I’ve been playing with the idea of writing a short story or posting a chapter from my novel each weekend. If I see many positive responses (or even some constructive criticism), I shall continue these posts.
His name in black and white under his picture sent a repulsive shudder through me as if I had relived a bad dream. In truth, Clementius Wigg had haunted my thoughts daily for more than forty years. His voice sounded in my head reminding me of my darkest moment. Yet, when he stopped talking to me—in real life—a euphoric gleam entered my life. It was like my bedside lamp that remained unused because I thought the oil had run too low when all that it needed was a new wick. All for a simple change. No longer having him in my life was like that. Only it also caused illumination. Suddenly, I could read before bed again for more reasons than the obvious.
The artist captured well the windblown mane and scraggly beard of a madman. The hard-line of his mouth—as if he had eaten too many prunes (and who knows that he could have because intestinal tie-ups often plague the high-strung)—still made me swallow as if the pit had transferred to me. He did that to people. He passed on his tasks and obligations. Perhaps it was his right as we were all sailors on the ship he captained.

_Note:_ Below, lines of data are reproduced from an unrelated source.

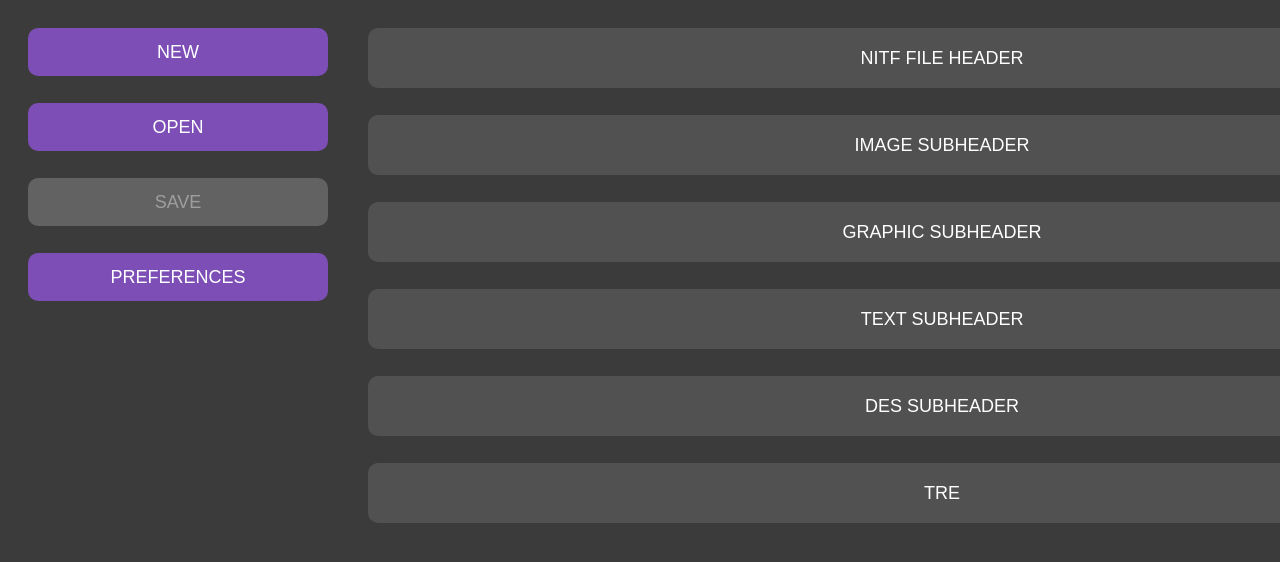
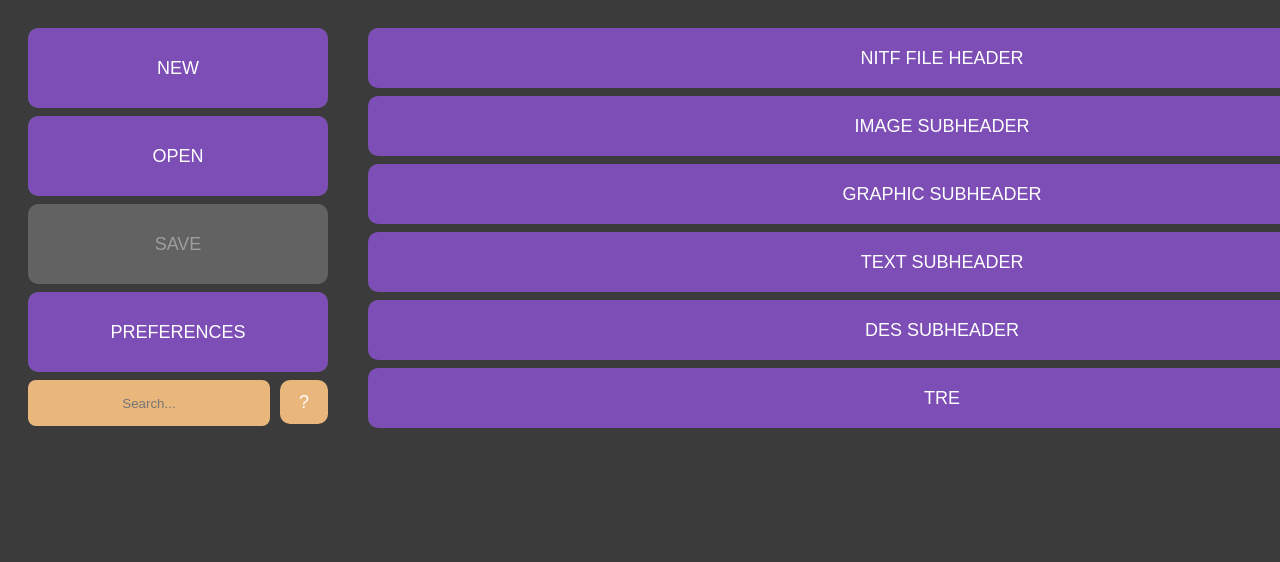
Before and after one commit to aramis-matos/RE-UI-Remake, a React (Vite) app: page / in a window 1280 px wide. Shown: the top 562 px of the page. Built offline with nearby package versions, Linux system fonts and the light colour scheme; the HTML template or start-up script is replaced by a standard one.

Commit message:
search and help button changes

```diff
--- a/src/App.jsx
+++ b/src/App.jsx
@@ -149,6 +149,9 @@ const App = () => {
     resetAll();
   };
 
+  const handleHelp = () => {
+    showPopup("hello World!");
+  }
   //export updates and run PUT request
   const handleSave = () => {
     getAllUpdates();
@@ -202,6 +205,20 @@ const App = () => {
           SAVE
         </button>
         <PreferencesModal onSave={applyPreferences} listType={listType} />
+        <div className = "helpSearch">
+          <SearchBar
+            handleSearch={(value) => handleSearch(value)}
+            className="search"
+          />
+          <button
+            className= "help-page"
+            id="helpButton"
+            data-testid="openHelp"
+            onClick={handleHelp}
+          >
+          ?
+          </button>
+        </div>
       </div>
       <div className="nitf-headers" key={reset}>
         <button
@@ -277,15 +294,14 @@ const App = () => {
           listType={listType}
         />
       </div>
+
+
+
       <div
         className="right-panel"
         data-testid="rulesetPreview"
         ref={rulesetPreview}
       >
-        <SearchBar
-          handleSearch={(value) => handleSearch(value)}
-          className="search"
-        />
         <RulesetPreviewModal
           initialData={initialData}
           data={currentlyEditing}
--- a/src/index.css
+++ b/src/index.css
@@ -40,6 +40,8 @@
   --p700: #533579;
   --p800: #3c225e;
   --p900: #240f3d;
+
+  --c100: #e9b77c;
 
   --success: #6be67f;
   --error: #e66b6b;
@@ -97,10 +99,10 @@ button {
   border: none;
   border-radius: 10px;
   width: 100%;
-  height: 48px;
+  height: 80px;
   text-align: center;
   font-size: 18px;
-  margin-bottom: 27px;
+  margin-bottom: 8px;
   transition: 0.2s;
 }
 button:hover {
@@ -343,12 +345,11 @@ button:disabled {
 /* HELP PAGE */
 .help-page {
   display: flex;
-  flex-direction: column;
   justify-content: center;
   align-items: center;
-  height: 100%;
-  width: 100%;
-  margin: 20px;
+  height: 44px;
+  width: 50px;
+  background-color: var(--c100);
 }
 .faq {
   display: flex;
@@ -743,19 +744,24 @@ button.back-nav {
   width: 20%;
   max-width: 300px;
 }
+.helpSearch{
+  margin: 0px;
+  display: flex;
+  flex-direction: horizontal;
+}
 .search {
   border: 0;
-  background-color: var(--n800);
+  background-color: var(--c100);
   border-radius: 8px;
   outline: solid;
-  outline-width: 2px;
+  outline-width: 0px;
   outline-color: var(--n500);
 
-  width: 350px;
-  height: 48px;
+  width: 250px;
+  height: 44px;
   text-align: center;
   color: var(--n100);
-  margin: 20px 0px 10px 0px;
+  margin: 0px 10px 0px 0px;
 }
 .search-match {
   display: flex;
@@ -770,14 +776,14 @@ button.back-nav {
 }
 /* Style the buttons that are used to open and close the accordion panel */
 .accordion {
-  background-color: var(--n700);
+  background-color: var(--p500);
   width: 100%;
   height: 60px;
   transition: 0.2s;
 }
 /* Add a background color to the button when you move the mouse over it (hover) */
 .accordion:hover {
-  background-color: var(--n500);
+  background-color: var(--c100);
 }
 .accordion-open {
   border-radius: 10px 10px 0px 0px;
```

For my part, because I was the only one who could read (thanks to my mother’s instruction before she died in childbirth along with my stillborn brother) I served as ship’s doctor. A poor physician at that by my own admission. I wielded a meat cleaver as well as the ship’s cook, and we had a standing wager on who cut the cleanest shank. That was all well and good, for my work brought well-being to the gangrenous as much as the cook’s did to our gullets.
It was Wigg who caused wounds to fester and innards to churn. His gossip spread like scurvy through the group until it was palatable. He lured followers with promises like buried treasure. They obligingly dug at his command. Little did they know he stood ready to cast them into the holes they excavated and stole all the glory for himself.
I suppose my fault was I cried mutiny. Once.
The rally he organized trying to get me to jump ship was impressive and oppressive. Still, I remained steadfast in my assertion that he was the one who deserved to be cast out. The amazing thing was, I also choose silence as my weapon. I let him set his sails against storms only he could stir up himself. I bided my time. Only when others wanted to make a leader out of me did I finally speak again.
An emphatic “no” was my reply.
So for all his accusations that I demanded control, nothing could be proved.
At the next port, he abandoned us for another ship, a coward’s act by any captain’s standards. His first mate went along at the first. I heard years later they parted ways, but not until reading the details for the obituary knew why. I assumed that Wigg had done more harm than any good. Yet, now I wondered at the harm done to him.
I surmised he was survived by a wayward wife or one he had dismissed. Then I noted in her second husband’s name the familiar one of Wigg’s former first mate. The son, an actor, remained a bachelor. Though the billings revealed he preferred the women’s roles. His daughter had a last name different from her three children and no current spouse listed.
I felt bile rise with the elation. Because I did and didn’t want to know about his pain.
I knew his life would come to all this. A small part hoped I might be wrong.
“What do you have there, Sims?”
I turned to face Sherwin Rakestraw, the newspaper’s senior editor. I had joined his staff a year after Wigg jumped ship, exchanging my scalpel for a pen. The change had served me well. Rakestraw also proved to far superior to Wigg as a leader. Both Rakestraw and I had made names for ourselves. Yet, I was grateful for a byline rather than the responsibility the editor carried. Until now.
“The details for Clementius Wigg’s obituary.”
“Ah. Your former captain.” He clapped a hand on my shoulder. “Give him justice, Sims.”
“Give it to him.”
“And you know you have it.”
I did. Rakestraw spoke the truth. I stared at the information before me. I carried my own secret about Wigg buried behind my left jacket pocket. Rakestraw knew. I told him the night he saved my life. That night I made him vow to take it to his grave. I planned to do the same.
I guessed he meant for me to break that vow now that Wigg had entered his.
I considered it. Then I took up my pen and wrote my nemesis’ obituary.
But, I wrote what I could live with reading.
I wrote with mercy.
This is a work of fiction. Names, characters, places, and incidents are either a product of the author’s imagination or are used fictitiously, and any resemblance to actual persons, living or dead, business establishments, events, or locales is entirely coincidental.
Copyright © 2017 Penny J. Johnson. All rights reserved.